▸ To do:
Every line of the material below that contains the string "width" must appear in the answer.

:: Given records ::

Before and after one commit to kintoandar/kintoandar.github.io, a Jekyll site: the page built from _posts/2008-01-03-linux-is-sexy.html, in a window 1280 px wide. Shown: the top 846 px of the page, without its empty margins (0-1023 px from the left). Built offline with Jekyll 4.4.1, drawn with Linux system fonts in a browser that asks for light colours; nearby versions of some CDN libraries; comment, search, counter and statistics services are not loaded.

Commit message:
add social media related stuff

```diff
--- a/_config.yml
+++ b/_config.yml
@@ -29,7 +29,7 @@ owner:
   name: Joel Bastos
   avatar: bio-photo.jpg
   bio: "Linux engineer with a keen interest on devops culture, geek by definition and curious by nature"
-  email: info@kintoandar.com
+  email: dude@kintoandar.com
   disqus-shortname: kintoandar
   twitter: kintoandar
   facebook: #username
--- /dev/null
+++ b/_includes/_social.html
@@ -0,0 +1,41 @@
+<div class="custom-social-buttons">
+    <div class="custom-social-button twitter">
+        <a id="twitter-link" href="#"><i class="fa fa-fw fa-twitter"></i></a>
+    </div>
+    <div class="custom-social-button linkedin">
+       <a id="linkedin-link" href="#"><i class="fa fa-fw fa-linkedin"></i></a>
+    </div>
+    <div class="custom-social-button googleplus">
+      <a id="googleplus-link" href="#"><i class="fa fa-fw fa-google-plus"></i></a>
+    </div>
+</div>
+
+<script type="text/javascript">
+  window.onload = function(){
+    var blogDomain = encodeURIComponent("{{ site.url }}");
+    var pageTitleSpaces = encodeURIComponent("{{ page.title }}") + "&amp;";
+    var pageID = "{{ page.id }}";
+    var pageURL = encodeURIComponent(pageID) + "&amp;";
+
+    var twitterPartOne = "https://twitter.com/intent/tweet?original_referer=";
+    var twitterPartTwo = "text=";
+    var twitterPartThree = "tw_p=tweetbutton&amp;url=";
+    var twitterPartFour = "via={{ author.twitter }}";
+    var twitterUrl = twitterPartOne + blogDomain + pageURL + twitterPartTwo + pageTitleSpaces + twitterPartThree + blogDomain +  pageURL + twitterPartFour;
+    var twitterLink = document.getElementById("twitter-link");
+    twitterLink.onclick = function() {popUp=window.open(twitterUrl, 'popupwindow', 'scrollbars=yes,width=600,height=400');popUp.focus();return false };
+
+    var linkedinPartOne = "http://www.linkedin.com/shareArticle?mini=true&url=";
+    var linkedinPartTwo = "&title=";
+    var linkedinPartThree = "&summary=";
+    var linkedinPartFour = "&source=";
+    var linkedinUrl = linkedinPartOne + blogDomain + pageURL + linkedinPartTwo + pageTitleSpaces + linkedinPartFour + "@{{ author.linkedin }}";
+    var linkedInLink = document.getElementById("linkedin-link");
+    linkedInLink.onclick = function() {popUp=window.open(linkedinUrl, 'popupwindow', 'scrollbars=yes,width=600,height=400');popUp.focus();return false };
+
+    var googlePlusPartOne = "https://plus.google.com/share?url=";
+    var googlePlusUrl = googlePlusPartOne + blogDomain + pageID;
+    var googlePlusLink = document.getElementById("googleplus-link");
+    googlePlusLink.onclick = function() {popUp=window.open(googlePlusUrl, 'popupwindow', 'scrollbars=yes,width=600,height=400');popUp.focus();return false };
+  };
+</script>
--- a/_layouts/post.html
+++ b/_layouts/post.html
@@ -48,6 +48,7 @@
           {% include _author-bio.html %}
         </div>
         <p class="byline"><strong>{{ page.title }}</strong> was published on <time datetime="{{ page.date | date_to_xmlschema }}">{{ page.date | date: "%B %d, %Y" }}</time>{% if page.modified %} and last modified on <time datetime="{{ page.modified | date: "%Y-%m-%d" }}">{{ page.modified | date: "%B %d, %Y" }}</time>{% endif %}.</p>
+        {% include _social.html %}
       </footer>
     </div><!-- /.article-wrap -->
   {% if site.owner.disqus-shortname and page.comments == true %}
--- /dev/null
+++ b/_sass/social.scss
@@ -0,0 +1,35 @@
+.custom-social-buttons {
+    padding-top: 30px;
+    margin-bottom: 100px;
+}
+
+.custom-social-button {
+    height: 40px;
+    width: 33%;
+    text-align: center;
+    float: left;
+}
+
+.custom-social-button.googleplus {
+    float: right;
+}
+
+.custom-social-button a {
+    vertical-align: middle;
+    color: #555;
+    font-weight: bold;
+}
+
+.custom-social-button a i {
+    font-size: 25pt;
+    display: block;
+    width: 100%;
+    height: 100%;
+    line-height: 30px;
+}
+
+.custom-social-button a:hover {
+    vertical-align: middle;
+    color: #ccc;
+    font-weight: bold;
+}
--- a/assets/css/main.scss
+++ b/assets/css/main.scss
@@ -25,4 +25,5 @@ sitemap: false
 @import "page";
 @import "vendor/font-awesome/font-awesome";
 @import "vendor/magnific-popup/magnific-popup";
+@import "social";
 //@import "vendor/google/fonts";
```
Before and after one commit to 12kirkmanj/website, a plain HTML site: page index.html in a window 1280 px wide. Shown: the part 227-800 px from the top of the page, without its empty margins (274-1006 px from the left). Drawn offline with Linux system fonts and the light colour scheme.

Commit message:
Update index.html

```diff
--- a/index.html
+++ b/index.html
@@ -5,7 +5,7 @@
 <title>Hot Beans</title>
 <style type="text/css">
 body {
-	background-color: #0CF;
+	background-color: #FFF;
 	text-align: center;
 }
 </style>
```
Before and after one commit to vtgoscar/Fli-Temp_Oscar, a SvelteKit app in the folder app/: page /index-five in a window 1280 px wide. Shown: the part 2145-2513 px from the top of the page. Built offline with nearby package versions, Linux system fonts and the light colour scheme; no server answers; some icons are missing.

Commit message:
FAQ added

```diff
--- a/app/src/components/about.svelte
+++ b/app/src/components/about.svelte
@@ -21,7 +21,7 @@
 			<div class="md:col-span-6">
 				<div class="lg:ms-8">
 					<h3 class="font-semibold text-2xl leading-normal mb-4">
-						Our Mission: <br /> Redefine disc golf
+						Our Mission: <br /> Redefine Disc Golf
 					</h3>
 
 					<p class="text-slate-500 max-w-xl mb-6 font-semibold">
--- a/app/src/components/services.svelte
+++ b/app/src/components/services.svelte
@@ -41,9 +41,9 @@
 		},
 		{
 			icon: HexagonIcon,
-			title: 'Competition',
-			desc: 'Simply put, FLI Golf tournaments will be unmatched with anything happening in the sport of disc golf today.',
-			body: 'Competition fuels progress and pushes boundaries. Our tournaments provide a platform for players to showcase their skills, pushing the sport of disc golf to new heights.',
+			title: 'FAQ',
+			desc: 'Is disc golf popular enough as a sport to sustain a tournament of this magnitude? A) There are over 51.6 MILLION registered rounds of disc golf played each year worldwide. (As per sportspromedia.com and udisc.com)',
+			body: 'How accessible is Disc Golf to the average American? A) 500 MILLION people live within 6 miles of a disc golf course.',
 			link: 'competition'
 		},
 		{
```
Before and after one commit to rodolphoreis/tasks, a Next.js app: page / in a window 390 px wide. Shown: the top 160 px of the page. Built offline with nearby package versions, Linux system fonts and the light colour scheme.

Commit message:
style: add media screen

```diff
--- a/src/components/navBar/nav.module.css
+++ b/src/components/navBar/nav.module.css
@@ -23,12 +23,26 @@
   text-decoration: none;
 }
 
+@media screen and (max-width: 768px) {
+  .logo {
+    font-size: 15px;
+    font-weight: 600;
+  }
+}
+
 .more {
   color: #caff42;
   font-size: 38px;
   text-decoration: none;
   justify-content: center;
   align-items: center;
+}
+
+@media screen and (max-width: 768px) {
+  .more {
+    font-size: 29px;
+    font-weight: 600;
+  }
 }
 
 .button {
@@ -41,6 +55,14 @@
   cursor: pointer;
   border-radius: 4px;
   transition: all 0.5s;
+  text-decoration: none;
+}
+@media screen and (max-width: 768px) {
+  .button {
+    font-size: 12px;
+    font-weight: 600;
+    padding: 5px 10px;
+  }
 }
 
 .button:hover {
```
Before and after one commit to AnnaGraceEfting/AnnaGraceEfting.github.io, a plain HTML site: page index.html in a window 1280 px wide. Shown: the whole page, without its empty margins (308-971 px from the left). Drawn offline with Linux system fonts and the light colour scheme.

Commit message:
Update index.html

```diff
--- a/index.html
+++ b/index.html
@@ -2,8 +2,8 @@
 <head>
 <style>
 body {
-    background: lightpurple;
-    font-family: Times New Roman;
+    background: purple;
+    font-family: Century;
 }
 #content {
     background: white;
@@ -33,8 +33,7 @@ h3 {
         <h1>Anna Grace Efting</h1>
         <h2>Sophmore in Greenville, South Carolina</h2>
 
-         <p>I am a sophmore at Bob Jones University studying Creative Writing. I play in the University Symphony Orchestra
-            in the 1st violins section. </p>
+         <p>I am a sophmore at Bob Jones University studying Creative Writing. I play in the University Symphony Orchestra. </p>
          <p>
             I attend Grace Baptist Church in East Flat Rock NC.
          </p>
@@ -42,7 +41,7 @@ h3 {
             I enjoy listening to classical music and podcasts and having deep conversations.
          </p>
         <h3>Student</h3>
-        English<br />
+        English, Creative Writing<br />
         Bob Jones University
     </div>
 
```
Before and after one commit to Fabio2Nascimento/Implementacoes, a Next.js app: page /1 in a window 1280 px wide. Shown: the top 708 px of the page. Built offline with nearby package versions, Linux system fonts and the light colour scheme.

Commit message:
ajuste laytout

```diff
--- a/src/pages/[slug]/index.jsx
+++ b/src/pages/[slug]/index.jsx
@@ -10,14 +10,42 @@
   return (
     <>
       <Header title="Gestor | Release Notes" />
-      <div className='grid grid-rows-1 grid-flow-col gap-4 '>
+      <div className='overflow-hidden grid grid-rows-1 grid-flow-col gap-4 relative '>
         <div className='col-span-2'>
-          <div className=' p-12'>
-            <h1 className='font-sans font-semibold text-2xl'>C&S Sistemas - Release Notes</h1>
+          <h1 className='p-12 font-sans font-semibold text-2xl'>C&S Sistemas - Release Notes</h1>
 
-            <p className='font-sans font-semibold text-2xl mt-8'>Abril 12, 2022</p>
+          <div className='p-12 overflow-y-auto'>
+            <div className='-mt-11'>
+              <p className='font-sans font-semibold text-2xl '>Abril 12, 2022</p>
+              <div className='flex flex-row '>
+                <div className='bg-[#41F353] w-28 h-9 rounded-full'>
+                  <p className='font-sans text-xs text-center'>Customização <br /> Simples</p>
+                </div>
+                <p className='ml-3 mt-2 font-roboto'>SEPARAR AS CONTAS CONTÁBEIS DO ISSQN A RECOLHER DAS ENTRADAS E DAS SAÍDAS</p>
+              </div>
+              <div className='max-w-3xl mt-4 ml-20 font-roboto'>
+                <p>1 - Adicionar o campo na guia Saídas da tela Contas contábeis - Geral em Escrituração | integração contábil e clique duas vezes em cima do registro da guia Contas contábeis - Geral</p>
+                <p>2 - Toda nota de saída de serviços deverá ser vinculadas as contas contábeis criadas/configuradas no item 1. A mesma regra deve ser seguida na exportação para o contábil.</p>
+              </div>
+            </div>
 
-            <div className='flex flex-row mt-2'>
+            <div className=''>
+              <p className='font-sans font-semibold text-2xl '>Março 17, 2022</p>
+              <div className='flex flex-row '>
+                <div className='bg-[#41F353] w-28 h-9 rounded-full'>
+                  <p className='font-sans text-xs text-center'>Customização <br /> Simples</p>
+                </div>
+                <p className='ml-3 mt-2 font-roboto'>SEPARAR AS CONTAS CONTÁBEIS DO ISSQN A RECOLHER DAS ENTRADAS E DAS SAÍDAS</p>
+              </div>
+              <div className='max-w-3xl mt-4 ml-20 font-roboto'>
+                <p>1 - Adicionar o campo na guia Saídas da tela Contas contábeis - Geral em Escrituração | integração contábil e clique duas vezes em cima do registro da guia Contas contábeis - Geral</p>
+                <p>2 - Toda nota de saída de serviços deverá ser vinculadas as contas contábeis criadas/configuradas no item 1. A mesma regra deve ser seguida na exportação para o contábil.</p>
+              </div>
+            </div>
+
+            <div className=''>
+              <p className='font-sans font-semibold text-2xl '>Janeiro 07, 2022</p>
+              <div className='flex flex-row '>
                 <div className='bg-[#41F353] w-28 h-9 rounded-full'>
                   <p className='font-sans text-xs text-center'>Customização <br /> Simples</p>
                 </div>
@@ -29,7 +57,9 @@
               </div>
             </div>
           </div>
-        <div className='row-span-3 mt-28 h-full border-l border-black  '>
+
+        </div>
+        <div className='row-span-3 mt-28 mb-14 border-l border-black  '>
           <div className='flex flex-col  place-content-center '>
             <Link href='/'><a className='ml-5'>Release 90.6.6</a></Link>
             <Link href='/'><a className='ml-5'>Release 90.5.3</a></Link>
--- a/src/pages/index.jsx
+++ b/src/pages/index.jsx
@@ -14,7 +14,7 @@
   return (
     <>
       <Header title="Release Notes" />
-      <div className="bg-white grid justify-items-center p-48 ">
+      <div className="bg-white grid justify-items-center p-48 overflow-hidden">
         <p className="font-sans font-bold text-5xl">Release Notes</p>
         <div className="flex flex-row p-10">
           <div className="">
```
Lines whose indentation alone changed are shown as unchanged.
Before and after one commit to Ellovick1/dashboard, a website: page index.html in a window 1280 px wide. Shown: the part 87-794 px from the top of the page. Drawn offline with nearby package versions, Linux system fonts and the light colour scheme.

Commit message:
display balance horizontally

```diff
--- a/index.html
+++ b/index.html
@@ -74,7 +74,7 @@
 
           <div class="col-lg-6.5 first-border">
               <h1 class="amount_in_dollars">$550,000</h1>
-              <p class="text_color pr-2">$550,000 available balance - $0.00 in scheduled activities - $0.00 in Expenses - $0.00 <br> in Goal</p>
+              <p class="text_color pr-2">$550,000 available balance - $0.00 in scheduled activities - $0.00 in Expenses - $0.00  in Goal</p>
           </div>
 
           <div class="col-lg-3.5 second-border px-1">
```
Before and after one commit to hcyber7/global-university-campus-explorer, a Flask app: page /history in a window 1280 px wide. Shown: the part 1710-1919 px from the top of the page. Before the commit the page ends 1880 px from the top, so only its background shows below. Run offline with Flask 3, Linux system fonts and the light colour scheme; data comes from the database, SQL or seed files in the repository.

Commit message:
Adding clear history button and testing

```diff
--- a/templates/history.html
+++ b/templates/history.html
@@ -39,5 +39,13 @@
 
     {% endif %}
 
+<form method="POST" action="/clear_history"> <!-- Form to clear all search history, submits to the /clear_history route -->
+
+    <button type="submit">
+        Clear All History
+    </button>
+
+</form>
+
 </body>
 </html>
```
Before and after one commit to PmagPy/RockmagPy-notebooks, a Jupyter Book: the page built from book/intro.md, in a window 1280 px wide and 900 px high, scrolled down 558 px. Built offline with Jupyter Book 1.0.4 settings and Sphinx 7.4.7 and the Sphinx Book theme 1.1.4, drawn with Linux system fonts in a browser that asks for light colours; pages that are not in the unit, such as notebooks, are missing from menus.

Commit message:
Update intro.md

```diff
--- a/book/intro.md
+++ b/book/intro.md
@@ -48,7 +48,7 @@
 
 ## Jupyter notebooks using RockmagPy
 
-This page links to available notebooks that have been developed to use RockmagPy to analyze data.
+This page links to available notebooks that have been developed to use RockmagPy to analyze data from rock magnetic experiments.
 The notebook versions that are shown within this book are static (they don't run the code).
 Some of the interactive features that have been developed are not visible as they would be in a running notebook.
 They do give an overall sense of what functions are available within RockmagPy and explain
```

:::

▸ Output for this task:
+    twitterLink.onclick = function() {popUp=window.open(twitterUrl, 'popupwindow', 'scrollbars=yes,width=600,height=400');popUp.focus();return false };
+    linkedInLink.onclick = function() {popUp=window.open(linkedinUrl, 'popupwindow', 'scrollbars=yes,width=600,height=400');popUp.focus();return false };
+    googlePlusLink.onclick = function() {popUp=window.open(googlePlusUrl, 'popupwindow', 'scrollbars=yes,width=600,height=400');popUp.focus();return false };
+    width: 33%;
+    width: 100%;
+@media screen and (max-width: 768px) {
+@media screen and (max-width: 768px) {
+@media screen and (max-width: 768px) {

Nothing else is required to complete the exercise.